Based in Brussels, MSF Analysis intends to stimulate reflection and debate on humanitarian topics organised around the themes of migration, refugees, aid access, health policy and the environment in which aid operates.
Our medical guidelines are based on scientific data collected from MSF’s experiences, the World Health Organization (WHO), other renowned international medical institutions, and medical and scientific journals.
Evaluation Units have been established in Vienna, Stockholm, and Paris, assessing the potential and limitations of medical humanitarian action, thereby enhancing the effectiveness of our medical humanitarian work.
Providing epidemiological expertise to underpin our operations, conducting research and training to support our goal of providing medical aid in areas where people are affected by conflict, epidemics, disasters, or excluded from health care.
A collaborative, patients’ needs-driven, non-profit drug research and development organisation that is developing new treatments for neglected diseases, founded in 2003 by seven organisations from around the world.
In the makeshift settlements in Cox’s Bazar, Bangladesh, many Rohingya women give birth in their tents, limiting their medical options in case something goes wrong. MSF’s new maternity ward in Kutupalong, which will be able to withstand extreme weather, offers private rooms for new mothers and their babies, who face an uncertain future in Bangladesh.Project Update - 23 May 2018
"Wounded patients often fear for their safety in medical facilities, so it is essential to create a place of sanctuary for them, where there is no discrimination," says Bruno Duchenne, MSF Head of Mission in Burundi. "We treat anyone who is injured, whatever their politics."Voices from the Field - 25 Aug 2015

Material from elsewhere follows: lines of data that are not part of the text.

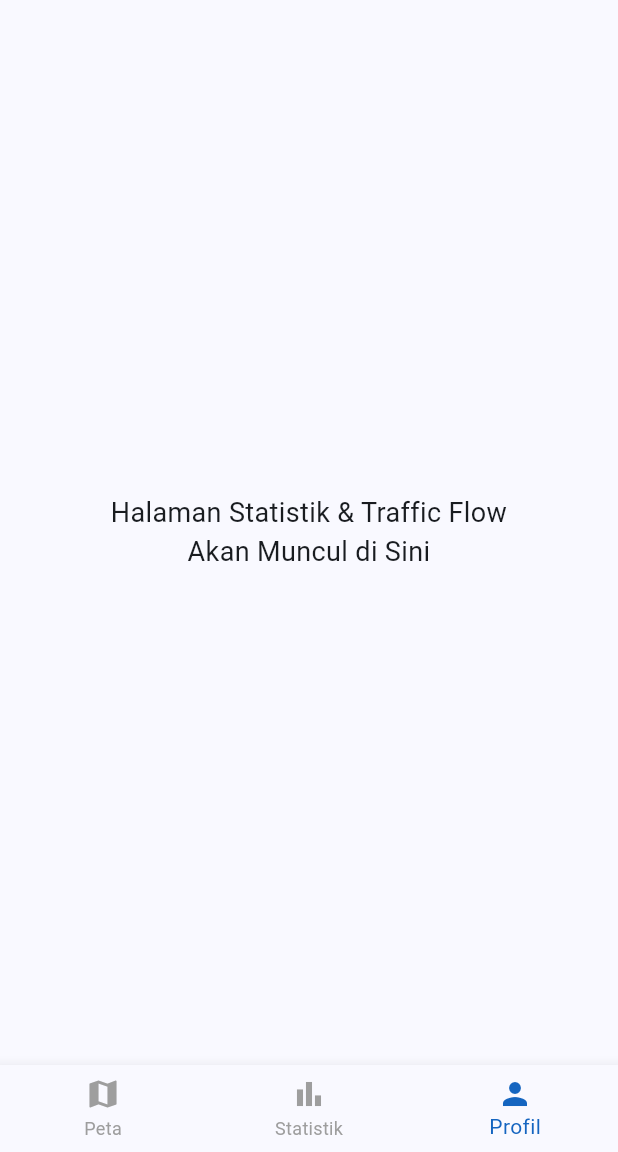
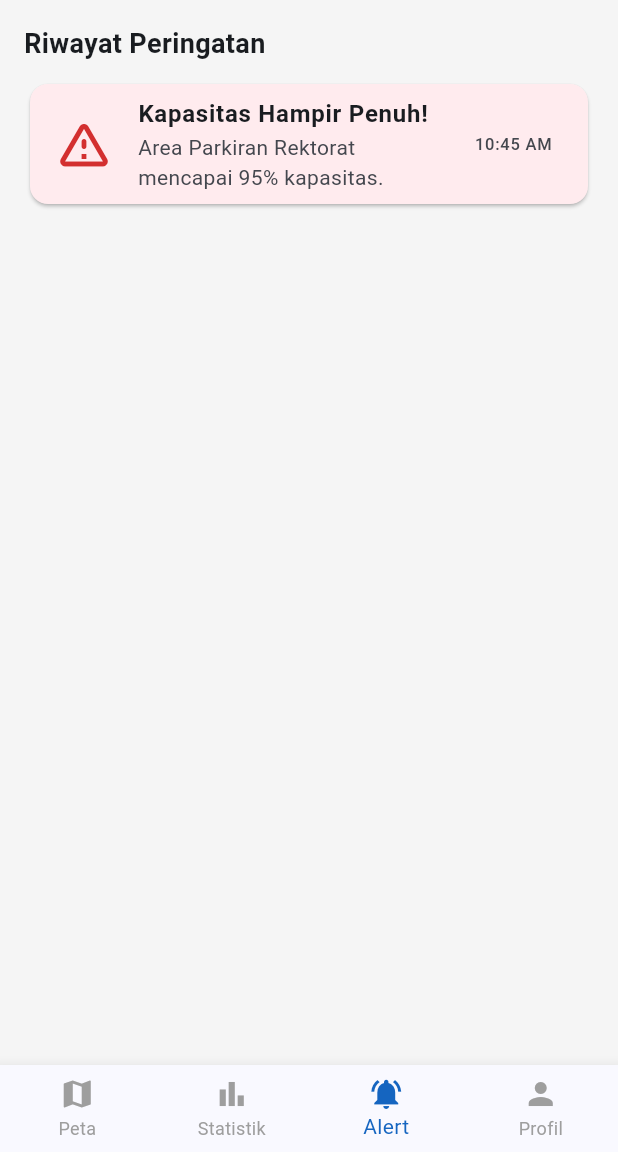
Before and after one commit to nauvalalpen/smartparking_mobile, a Flutter app: the MainNavigation screen opened directly, item 3 of the bottom bar chosen, on a phone screen of 412 x 824 dp, the part 84-1236 px from its top. Run offline on Flutter 3.47's test engine with Material 3 defaults, Android fonts, the phone set to English and light mode, and no system bars; our stand-ins replace fl_chart, shared_preferences; accounts and stored records are empty; network calls fail.

Commit message:
feat: new feature for alert and profile

```diff
--- /dev/null
+++ b/lib/screens/alert_screen.dart
@@ -0,0 +1,41 @@
+import 'package:flutter/material.dart';
+
+class AlertScreen extends StatelessWidget {
+  const AlertScreen({super.key});
+
+  @override
+  Widget build(BuildContext context) {
+    return Scaffold(
+      backgroundColor: Colors.grey.shade100,
+      body: ListView(
+        padding: const EdgeInsets.all(16),
+        children: [
+          const Text(
+            "Riwayat Peringatan",
+            style: TextStyle(fontSize: 18, fontWeight: FontWeight.bold),
+          ),
+          const SizedBox(height: 10),
+          Card(
+            color: Colors.red.shade50,
+            child: ListTile(
+              leading: Icon(
+                Icons.warning_amber_rounded,
+                color: Colors.red.shade700,
+                size: 40,
+              ),
+              title: const Text(
+                "Kapasitas Hampir Penuh!",
+                style: TextStyle(fontWeight: FontWeight.bold),
+              ),
+              subtitle: const Text(
+                "Area Parkiran Rektorat mencapai 95% kapasitas.",
+              ),
+              trailing: const Text("10:45 AM"),
+            ),
+          ),
+          // Tambahkan riwayat lain di sini jika ada
+        ],
+      ),
+    );
+  }
+}
--- a/lib/screens/main_navigation.dart
+++ b/lib/screens/main_navigation.dart
@@ -1,12 +1,11 @@
 import 'package:flutter/material.dart';
-import 'login_screen.dart';
-import 'map_screen.dart'; // Import halaman peta yang baru dibuat
-import '../services/api_service.dart'; // Import service untuk fitur Logout
-import 'stats_screen.dart'; // Import halaman statistik yang baru dibuat
+import 'map_screen.dart';
+import 'stats_screen.dart';
+import 'alert_screen.dart';
+import 'profile_screen.dart';
 
 class MainNavigation extends StatefulWidget {
-  final bool isGuest; // Penanda apakah ini Satpam atau Mahasiswa
-
+  final bool isGuest;
   const MainNavigation({super.key, required this.isGuest});
 
   @override
@@ -16,81 +15,16 @@ class MainNavigation extends StatefulWidget {
 class _MainNavigationState extends State<MainNavigation> {
   int _currentIndex = 0;
 
+  // URUTAN HALAMAN HARUS SAMA DENGAN URUTAN NAVBAR!
+  final List<Widget> _screens = [
+    const MapScreen(), // Index 0: Peta
+    const StatsScreen(), // Index 1: Statistik
+    const AlertScreen(), // Index 2: Notifikasi (Alert)
+    const ProfileScreen(), // Index 3: Profil
+  ];
+
   @override
   Widget build(BuildContext context) {
-    // === DAFTAR HALAMAN (SCREENS) ===
-    final List<Widget> screens = [
-      // Tab 0: Halaman Peta Parkir Real-Time (Fitur Killer)
-      const MapScreen(),
-      const StatsScreen(), // Tab 1: Halaman Statistik & Traffic Flow
-      // Tab 1: Halaman Grafik Traffic Flow (Sementara placeholder)
-      const Center(
-        child: Text(
-          "Halaman Statistik & Traffic Flow\nAkan Muncul di Sini",
-          textAlign: TextAlign.center,
-          style: TextStyle(fontSize: 18),
-        ),
-      ),
-
-      // Tab 2: Halaman Profil & Logout
-      Center(
-        child: Column(
-          mainAxisAlignment: MainAxisAlignment.center,
-          children: [
-            Icon(Icons.security, size: 100, color: Colors.blue.shade800),
-            const SizedBox(height: 16),
-            const Text(
-              "Profil Petugas Keamanan",
-              style: TextStyle(fontSize: 22, fontWeight: FontWeight.bold),
-            ),
-            const SizedBox(height: 8),
-            const Text(
-              "Akses Penuh Sistem Monitoring",
-              style: TextStyle(color: Colors.grey),
-            ),
-            const SizedBox(height: 40),
-
-            // Tombol Logout
-            SizedBox(
-              width: 200,
-              height: 50,
-              child: ElevatedButton.icon(
-                style: ElevatedButton.styleFrom(
-                  backgroundColor:
-                      Colors.red.shade600, // Warna merah destruktif
-                  foregroundColor: Colors.white,
-                  shape: RoundedRectangleBorder(
-                    borderRadius: BorderRadius.circular(12),
-                  ),
-                ),
-                onPressed: () async {
-                  // Panggil fungsi logout dari ApiService untuk hapus Sesi
-                  await ApiService.logout();
-
-                  if (!context.mounted) return;
-
-                  // Kembali ke halaman Login dan hapus histori halaman
-                  Navigator.pushAndRemoveUntil(
-                    context,
-                    MaterialPageRoute(
-                      builder: (context) => const LoginScreen(),
-                    ),
-                    (route) => false,
-                  );
-                },
-                icon: const Icon(Icons.logout),
-                label: const Text(
-                  "Logout",
-                  style: TextStyle(fontSize: 16, fontWeight: FontWeight.bold),
-                ),
-              ),
-            ),
-          ],
-        ),
-      ),
-    ];
-
-    // === TAMPILAN UTAMA (SCAFFOLD) ===
     return Scaffold(
       appBar: AppBar(
         title: const Text(
@@ -98,31 +32,25 @@ class _MainNavigationState extends State<MainNavigation> {
           style: TextStyle(color: Colors.white, fontWeight: FontWeight.bold),
         ),
         backgroundColor: Colors.blue.shade800,
-        elevation: 0,
       ),
+      body: _screens[_currentIndex], // Menampilkan halaman sesuai index
 
-      body: screens[_currentIndex], // Render halaman sesuai tab yang diklik
-      // === BOTTOM NAVIGATION BAR ===
       bottomNavigationBar: BottomNavigationBar(
         currentIndex: _currentIndex,
         selectedItemColor: Colors.blue.shade800,
         unselectedItemColor: Colors.grey,
+        type: BottomNavigationBarType.fixed, // Penting jika tombol lebih dari 3
         onTap: (index) {
-          // LOGIKA KEAMANAN: Cegah Mahasiswa (Guest) membuka tab selain Peta (0)
           if (widget.isGuest && index != 0) {
             ScaffoldMessenger.of(context).showSnackBar(
-              SnackBar(
-                content: const Text(
+              const SnackBar(
+                content: Text(
                   "Akses Ditolak: Fitur ini khusus Petugas Keamanan!",
                 ),
-                backgroundColor: Colors.red.shade600,
-                duration: const Duration(seconds: 2),
               ),
             );
-            return; // Hentikan proses, jangan pindah tab
+            return;
           }
-
-          // Jika aman, pindah tab
           setState(() {
             _currentIndex = index;
           });
@@ -133,6 +61,10 @@ class _MainNavigationState extends State<MainNavigation> {
             icon: Icon(Icons.bar_chart),
             label: "Statistik",
           ),
+          BottomNavigationBarItem(
+            icon: Icon(Icons.notifications_active),
+            label: "Alert",
+          ), // TAB BARU
           BottomNavigationBarItem(icon: Icon(Icons.person), label: "Profil"),
         ],
       ),
```
Also changed, not shown: lib/screens/profile_screen.dart (added, +79 -0 lines), lib/services/api_service.dart (+20 -10 lines).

A cholera outbreak has struck overcrowded camps where thousands of Burundian refugees are gathering in Tanzania. According to the World Health Organization, 31 people have died of the disease, and more than 3,000 acute diarrhoea cases have been reported among the refugees. In collaboration with local authorities, Médecins Sans Frontières (MSF) is opening rehydration points and cholera treatment centres in Kagunga and Kigoma camps. Press Release - 24 May 2015
MSF has been trying to adapt to a new reality in South Sudan. It has shifted from addressing the huge medical needs of a people with generally no access to healthcare, to addressing the huge medical needs of people trapped in an armed conflict.Voices from the Field - 1 Apr 2015
eenage pregnancy is the norm in Jahun, Nigeria, leading to high maternal mortality rates. Project Update - 4 Mar 2015
Médecins Sans Frontières (MSF)
Independent medical humanitarian assistance
We provide medical assistance to people affected by conflict, epidemics, disasters, or exclusion from healthcare. Our teams are made up of tens of thousands of health professionals, logistic and administrative staff - most of them hired locally. Our actions are guided by medical ethics and the principles of independence and impartiality. We are a non-profit, self-governed, member-based organisation.